URLs of wisdom is a weekly round-up of interesting links about topics at the intersection of people, science and technology.
- The anatomy of a forgotten network – analysis of Tumblr:
“Tumblr is even denser than Twitter, with almost 30 percent of connections being reciprocated. What’s more, the average distance between two users in Tumblr is 4.7; in other words one user can connect to another in an average of 4.7 steps. That’s half the distance of the blogosphere and about the same as the distances in Facebook and Twitter.”
- How Twitter has changed over the years in 12 charts – round up of Twitter stats by Alexis Madrigal. We RTing more, replying less and don’t change our handles very often…
- How your location data is being used to predict the events you’ll want to attend – algorithm created by researchers at the University of Cambridge can predict which events you attend.

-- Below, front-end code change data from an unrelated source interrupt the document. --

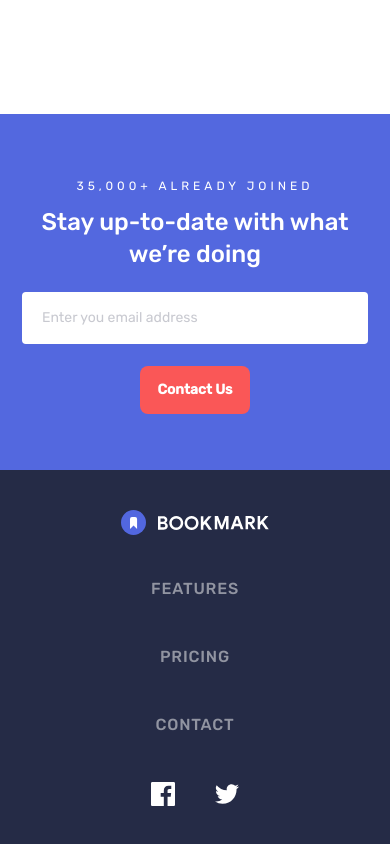
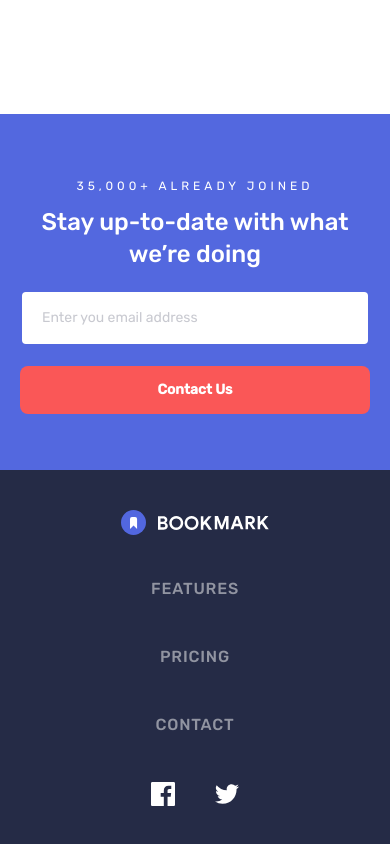
Before and after one commit to FrontendBy-GJ/bookmark-landing-page, a React (Vite) app: page / in a window 390 px wide. Shown: the part 4270-5114 px from the top of the page. Built offline with nearby package versions, Linux system fonts and the light colour scheme.

Commit message:
style: add focus to input and button

```diff
--- a/src/components/FAQ.jsx
+++ b/src/components/FAQ.jsx
@@ -56,7 +56,10 @@ function Dropdown({ faq, onClick, showAnswer, i }) {
         </svg>
       </div>
 
-      <p className={`text-neutral ${showAnswer === i ? 'block' : 'hidden'}`}>
+      <p
+        aria-hidden={showAnswer === i ? 'false' : 'true'}
+        className={`text-neutral ${showAnswer === i ? 'block' : 'hidden'}`}
+      >
         {faq.answer}
       </p>
     </div>
--- a/src/components/Footer.jsx
+++ b/src/components/Footer.jsx
@@ -35,7 +35,7 @@ export default function Footer() {
           <div className="mb-5 p-0.5 relative isolate flex-1 lg:mb-0">
             <div className="flex items-center bg-white rounded-md">
               <input
-                className="text-sm placeholder:text-neutral/50 flex-1 py-4 lg:py-1.5 pl-5 focus-visible:outline-none rounded"
+                className="text-sm placeholder:text-neutral/50 text-base-200 flex-1 py-4 lg:py-3 pl-5 rounded outline-none focus:ring ring-inset ring-base-200"
                 type="text"
                 value={email}
                 onChange={handleEmailChange}
@@ -59,8 +59,8 @@ export default function Footer() {
           </div>
 
           <button
-            className={`btn mx-auto block hover:btn-outline text-white bg-secondary  ${
-              validation.length > 0 ? 'mt-7 lg:mt-0' : ''
+            className={`btn w-full lg:w-fit hover:btn-outline text-white bg-secondary focus-visible:outline-base-200  ${
+              validation.length > 0 ? 'mt-4 lg:mt-0' : ''
             }`}
           >
             Contact Us
```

- Keep your friends close and your Facebook friends closer
- Why privacy is actually thriving online – when privacy is about what we choose not to reveal.
- Love in a time of Internet – on unfollowing exes online. New TechCrunch column on digital love.
- Update to the post on gender balance in science blogging networks
- March highlights from the world of science publishing – latest update from Anna Sharman’s blog.
Web/Social media developments
- Why is Facebook page reach decreasing? We’re following more and more pages each year so competition for visibility in the news feed increases. The algorithm that calculates what appears in your news feed apparently assesses more than 10, 000 factors!
- The state of community management 2013 – some interesting info in this report by the Community Roundtable, including a challenge to the assumption that the 90:9:1 rule always applies for online engagement.
- Older adults and technology use – latest report from the Pew Research Internet Group.
“Two different groups of older Americans emerge. The first group (which leans toward younger, more highly educated, or more affluent seniors) has relatively substantial technology assets, and also has a positive view toward the benefits of online platforms. The other (which tends to be older and less affluent, often with significant challenges with health or disability) is largely disconnected from the world of digital tools and services, both physically and psychologically.”
Just for fun